HHS Said to Recommend Easing Federal Restrictions on Cannabis
WASHINGTON — Officials at the Department of Health and Human Services are reportedly recommending the easing of restrictions on cannabis, a move, if approved by federal law enforcement, that could usher in a new era for the burgeoning though still semi-illicit industry.
The suggestion, initially reported by Bloomberg, was relayed by HHS to the Drug Enforcement Administration in a letter sent to DEA Administrator Anne Milgram on Aug. 29.
According to the report, federal health officials are calling for cannabis to be reclassified as a Schedule 3 drug under the Controlled Substances Act.
At present, cannabis is classified as a Schedule 1 drug, making it illegal to sell or possess any amount of it under federal law.
This has significantly complicated life for the entrepreneurs who have started cannabis businesses in the wake of 23 states and the District of Columbia enacting laws regulating the nonmedical use of cannabis and a total of 38 states that have some kind of medical cannabis programs in place.
Among other things, the federal classification has made it impossible for states to tax cannabis earnings, and for banks to offer these businesses their services.
In October 2022, President Joe Biden directed HHS Secretary Xavier Becerra and Attorney General Merrick Garland to review how cannabis is scheduled and whether that scheduling actually makes any sense.
The HHS proposal, reportedly made by Assistant Secretary Rachel Levine, would state that cannabis has a “moderate to low potential for physical and psychological dependence.”
An HHS spokesperson confirmed a letter with the agency’s recommendation was sent to the DEA on Tuesday, and the DEA has confirmed its receipt.
Beyond that, administration officials are not commenting on its contents.
That didn’t stop Senate Majority Leader Chuck Schumer, D-N.Y., from applauding the move on Wednesday afternoon.
“HHS has done the right thing and DEA should now quickly follow through on this important step to greatly reduce the harm caused by draconian marijuana laws,” Schumer said in a written statement.
“While this is a step forward, there is still much more that needs to be done legislatively to end the federal prohibition on cannabis and roll back the war on drugs.

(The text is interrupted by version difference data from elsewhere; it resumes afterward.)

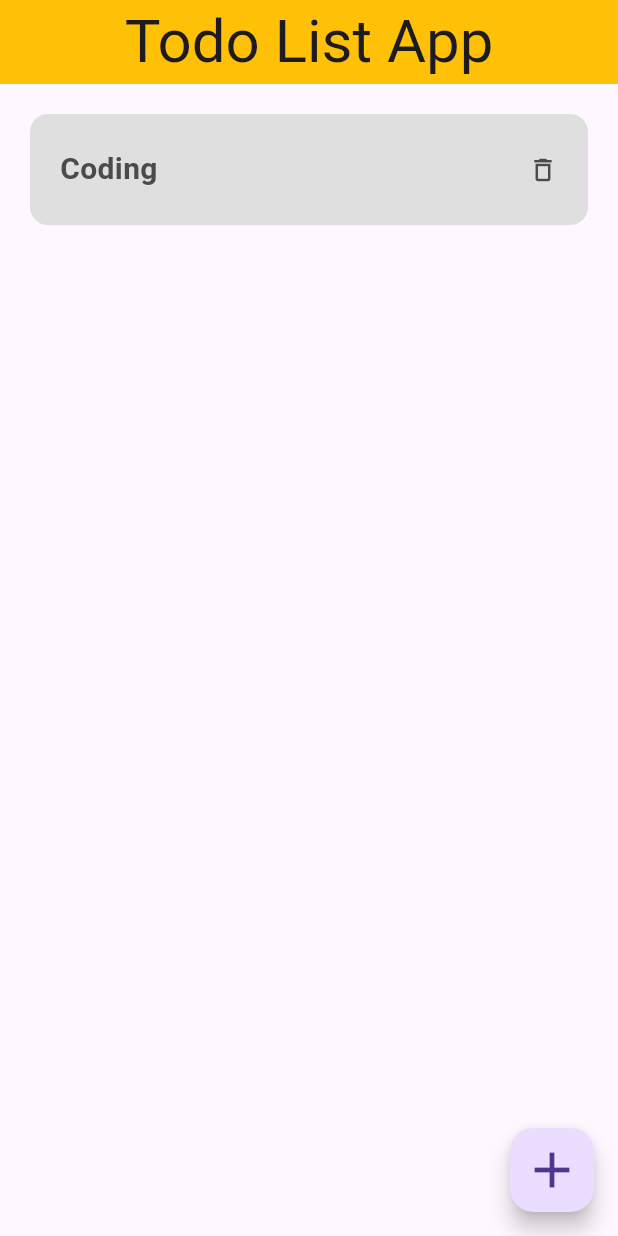
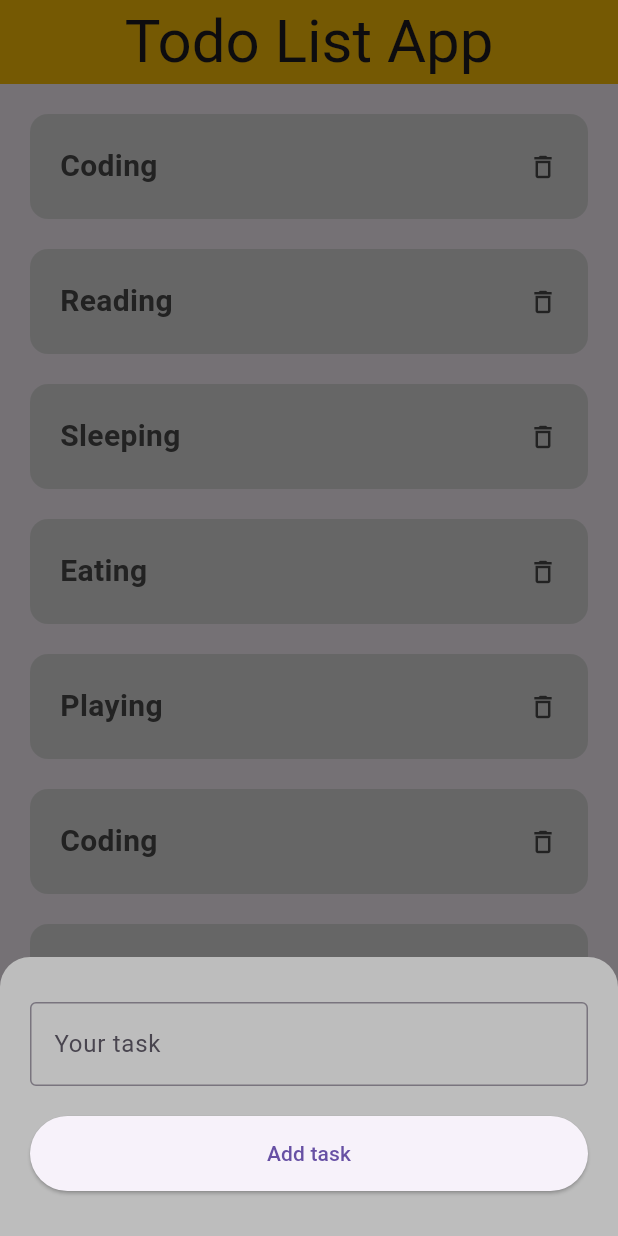
Before and after one commit to pmtriet/todo_list_app, a Flutter app: the screen it shows after launch, after a tap on the "add" icon, on a phone screen of 412 x 824 dp. Run offline on Flutter 3.47's test engine with Material 3 defaults, Android fonts, the phone set to English and light mode, and no system bars.

Commit message:
config model

```diff
--- /dev/null
+++ b/lib/Models/items.dart
@@ -0,0 +1,9 @@
+class DataItems {
+  final String id;
+  final String name;
+
+  DataItems({
+    required this.id,
+    required this.name,
+  });
+}
--- a/lib/main.dart
+++ b/lib/main.dart
@@ -1,14 +1,30 @@
 import 'package:flutter/material.dart';
+import 'package:todo_list_app/Models/items.dart';
+import 'package:todo_list_app/widgets/card_body_widget.dart';
+import 'package:todo_list_app/widgets/card_model_button.dart';
 
 void main() {
-  runApp(const MaterialApp(
+  runApp(MaterialApp(
     debugShowCheckedModeBanner: false,
     home: MyApp(),
   ));
 }
 
 class MyApp extends StatelessWidget {
-  const MyApp({Key? key}) : super(key: key);
+  MyApp({Key? key}) : super(key: key);
+
+  final List<DataItems> items = [
+    DataItems(id: "1", name: "Coding"),
+    DataItems(id: "2", name: "Reading"),
+    DataItems(id: "3", name: "Sleeping"),
+    DataItems(id: "4", name: "Eating"),
+    DataItems(id: "5", name: "Playing"),
+    DataItems(id: "1", name: "Coding"),
+    DataItems(id: "2", name: "Reading"),
+    DataItems(id: "3", name: "Sleeping"),
+    DataItems(id: "4", name: "Eating"),
+    DataItems(id: "5", name: "Playing"),
+  ];
 
   @override
   Widget build(BuildContext context) {
@@ -24,42 +40,24 @@ class MyApp extends StatelessWidget {
       body: SingleChildScrollView(
         padding: const EdgeInsets.symmetric(horizontal: 20, vertical: 20),
         child: Column(
-          children: [
-            Container(
-              width: double.infinity,
-              height: 74,
-              margin: const EdgeInsets.only(bottom: 20),
-              decoration: BoxDecoration(
-                color: const Color(0xffDFDFDF),
-                borderRadius: BorderRadius.circular(12),
-              ),
-              child: const Padding(
-                padding: EdgeInsets.symmetric(horizontal: 20),
-                child: Row(
-                  mainAxisAlignment: MainAxisAlignment.spaceBetween,
-                  children: [
-                    Text(
-                      "Coding",
-                      style: TextStyle(
-                        fontSize: 20,
-                        color: Color(0xff4B4B4B),
-                        fontWeight: FontWeight.bold,
-                      ),
-                    ),
-                    Icon(
-                      Icons.delete_outline,
-                      color: Color(0xff4B4B4B),
-                      size: 20,
-                    ),
-                  ],
-                ),
-              ),
-            )
-          ],
+          children: items.map((item) => CardBody(item: item)).toList(),
         ),
       ),
       floatingActionButton: FloatingActionButton(
-        onPressed: () {},
+        onPressed: () {
+          showModalBottomSheet(
+              backgroundColor: Colors.grey[400],
+              shape: const RoundedRectangleBorder(
+                  borderRadius:
+                      BorderRadius.vertical(top: Radius.circular(20))),
+              isScrollControlled: true,
+              context: context,
+              builder: (
+                BuildContext content,
+              ) {
+                return const ModalButton();
+              });
+        },
         child: const Icon(
           Icons.add,
           size: 40,
--- /dev/null
+++ b/lib/widgets/card_body_widget.dart
@@ -0,0 +1,43 @@
+import 'package:flutter/material.dart';
+
+class CardBody extends StatelessWidget {
+  CardBody({
+    Key? key,
+    required this.item,
+  }) : super(key: key);
+  var item;
+
+  @override
+  Widget build(BuildContext context) {
+    return Container(
+      width: double.infinity,
+      height: 70,
+      margin: const EdgeInsets.only(bottom: 20),
+      decoration: BoxDecoration(
+        color: const Color(0xffDFDFDF),
+        borderRadius: BorderRadius.circular(12),
+      ),
+      child: Padding(
+        padding: const EdgeInsets.symmetric(horizontal: 20),
+        child: Row(
+          mainAxisAlignment: MainAxisAlignment.spaceBetween,
+          children: [
+            Text(
+              item.name,
+              style: const TextStyle(
+                fontSize: 20,
+                color: Color(0xff4B4B4B),
+                fontWeight: FontWeight.bold,
+              ),
+            ),
+            const Icon(
+              Icons.delete_outline,
+              color: Color(0xff4B4B4B),
+              size: 20,
+            ),
+          ],
+        ),
+      ),
+    );
+  }
+}
--- /dev/null
+++ b/lib/widgets/card_model_button.dart
@@ -0,0 +1,39 @@
+import 'package:flutter/material.dart';
+
+class ModalButton extends StatelessWidget {
+  const ModalButton({
+    super.key,
+  });
+
+  @override
+  Widget build(BuildContext context) {
+    return Padding(
+      padding: MediaQuery.of(context).viewInsets,
+      child: SingleChildScrollView(
+        padding: const EdgeInsets.symmetric(
+            horizontal: 20, vertical: 30),
+        child: Column(
+          children: [
+            const TextField(
+              decoration: InputDecoration(
+                border: OutlineInputBorder(),
+                labelText: "Your task",
+              ),
+            ),
+            const SizedBox(
+              height: 20,
+            ),
+            SizedBox(
+              width: double.infinity,
+              height: 50,
+              child: ElevatedButton(
+                onPressed: () {},
+                child: const Text('Add task'),
+              ),
+            )
+          ],
+        ),
+      ),
+    );
+  }
+}
```
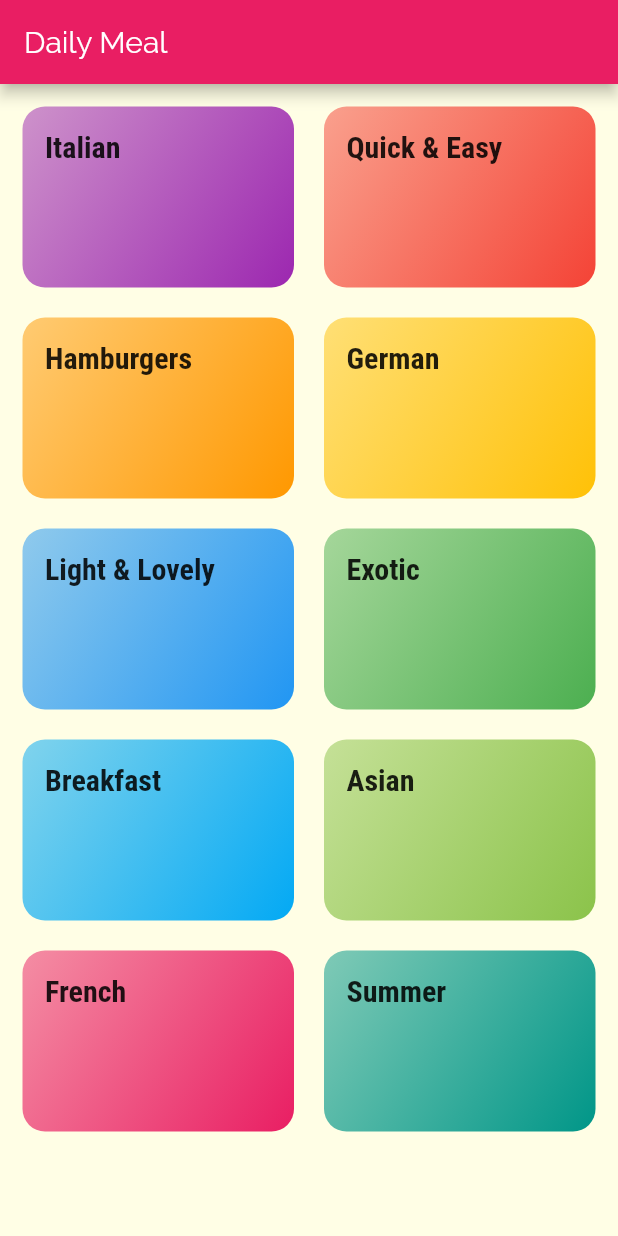
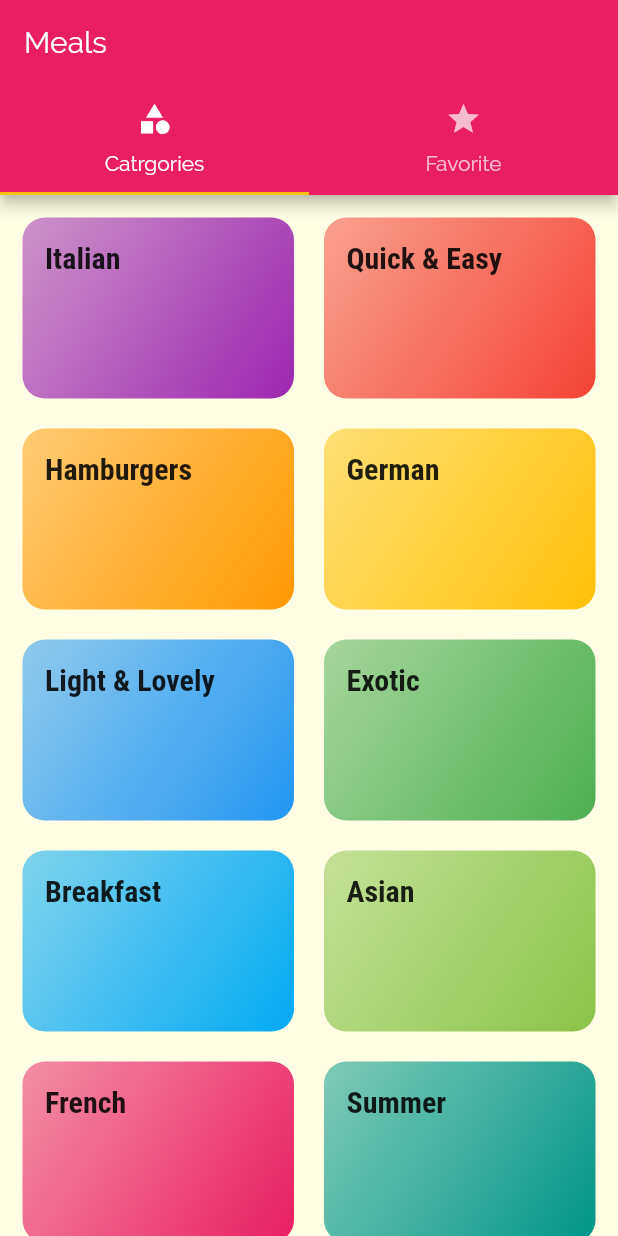
Before and after one commit to AqeelAaqi/daily_meal, a Flutter app: the screen it shows after launch, on a phone screen of 412 x 824 dp. Run offline on Flutter 3.47's test engine with Material 2 defaults, Android fonts, the phone set to English and light mode, and no system bars.

Commit message:
Adding TabBar and Favorite Screen

```diff
--- a/lib/main.dart
+++ b/lib/main.dart
@@ -1,5 +1,6 @@
 import 'package:daily_meal/screens/categories_screen.dart';
 import 'package:daily_meal/screens/meal_detail_screen.dart';
+import 'package:daily_meal/screens/tabs_screen.dart';
 import 'package:flutter/material.dart';
 import 'screens/category_meals_screen.dart';
 
@@ -39,7 +40,7 @@ class MyApp extends StatelessWidget {
       // home: CategoriesScreen(),
       initialRoute: '/',
       routes: {
-        '/':(ctx) => CategoriesScreen(),
+        '/':(ctx) => TabsScreen(),
         CategoryMealsScreen.routName: (ctx) => CategoryMealsScreen(),
         MealDetailScreen.routName: (ctx) => MealDetailScreen(),
         // '/category-meals': (ctx) => CategoryMealsScreen(),
--- a/lib/screens/categories_screen.dart
+++ b/lib/screens/categories_screen.dart
@@ -7,9 +7,7 @@ class CategoriesScreen extends StatelessWidget {
   @override
   Widget build(BuildContext context) {
     // TODO: implement build
-    return Scaffold(
-      appBar: AppBar (title: const Text("Daily Meal"),),
-      body: GridView(
+    return GridView(
         padding: EdgeInsets.all(15),
         gridDelegate: const SliverGridDelegateWithMaxCrossAxisExtent(
           maxCrossAxisExtent: 200,
@@ -20,7 +18,6 @@ class CategoriesScreen extends StatelessWidget {
         children: DUMMY_CATEGORIES
             .map((catData) => CategoryItem(catData.id, catData.title, catData.color))
             .toList(),
-      ),
-    );
+      );
   }
 }
--- /dev/null
+++ b/lib/screens/favorites_screen.dart
@@ -0,0 +1,11 @@
+import 'package:flutter/material.dart';
+
+class FavoritesScreen extends StatelessWidget {
+  @override
+  Widget build(BuildContext context) {
+    // TODO: implement build
+    return Center(
+      child: Text('The Favorites'),
+    );
+  }
+}
--- /dev/null
+++ b/lib/screens/tabs_screen.dart
@@ -0,0 +1,47 @@
+import 'package:daily_meal/screens/categories_screen.dart';
+import 'package:daily_meal/screens/favorites_screen.dart';
+import 'package:flutter/cupertino.dart';
+import 'package:flutter/material.dart';
+
+class TabsScreen extends StatefulWidget {
+  @override
+  _TabsScreen createState() => _TabsScreen();
+}
+
+class _TabsScreen extends State<TabsScreen> {
+  @override
+  Widget build(BuildContext context) {
+    // TODO: implement build
+    return DefaultTabController(
+      length: 2,
+      // initialIndex: 0,
+      child: Scaffold(
+        appBar: AppBar(
+          title: Text('Meals'),
+          bottom: TabBar(
+            tabs: <Widget>[
+              Tab(
+                icon: Icon(
+                  Icons.category,
+                ),
+                text: 'Catrgories',
+              ),
+              Tab(
+                icon: Icon(
+                  Icons.star,
+                ),
+                text: 'Favorite',
+              ),
+            ],
+          ),
+        ),
+        body: TabBarView(
+          children: <Widget>[
+            CategoriesScreen(),
+            FavoritesScreen(),
+          ],
+        ),
+      ),
+    );
+  }
+}
```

I am committed to continuing to work in Congress to pass important marijuana legislation and criminal justice reform,” he said.
Sen. Ron Wyden, D-Ore., chairman of the Senate Finance Committee and a longtime advocate for legalization, also weighed in.
“Ultimately, I believe that cannabis should be descheduled with strong federal regulations put in place to protect public health and safety — that’s why I introduced the Cannabis Administration and Opportunity Act with Leader Schumer and Sen. Cory Booker, D-N.J.,” Wyden said in a statement of his own.
“However, the recommendation of HHS to reschedule cannabis as a Schedule 3 drug is not inconsequential. If HHS’ recommendation is ultimately implemented, it will be a historic step for a nation whose cannabis policies have been out of touch with reality,” the senator said.
“At long last, barriers to much-needed research will be lifted and the inequitable 280E tax provision thrown in the trash can so that states’ legal cannabis businesses will no longer be treated like criminals and can deduct their business expenses just like any other small business,” he continued, adding, “Progress cannot stop here.
“The administration and my colleagues in Congress must do more to bring America’s cannabis policy into the 21st century, catch up with the states, and help undo the decades of harm caused by the failed war on drugs,” Wyden said.
Aaron Smith, CEO of the National Cannabis Industry Association, said in making its recommendation — which still must be adopted by the DEA and approved by the attorney general — the department is finally acknowledging decades of scientific data suggesting Schedule 1 status is inappropriate, but suggested it doesn’t go far enough.
“Moving cannabis to schedule 3 could have some limited benefit but does nothing to align federal law with the 38 U.S. states which have already effectively regulated cannabis for medical or adult use,” Smith said. “The only way to fully resolve the myriad of issues stemming from the federal conflict with state law is to remove cannabis from the Controlled Substances Act and regulate the product in a manner similar to alcohol.”
He went on to note that “the vast majority of Americans live in states with laws that depart from federal law on this issue and where thousands of regulated Main Street businesses are serving the legal cannabis market safely and responsibly.”
“It’s long past time for Congress to truly harmonize federal policy with those states,” Smith said.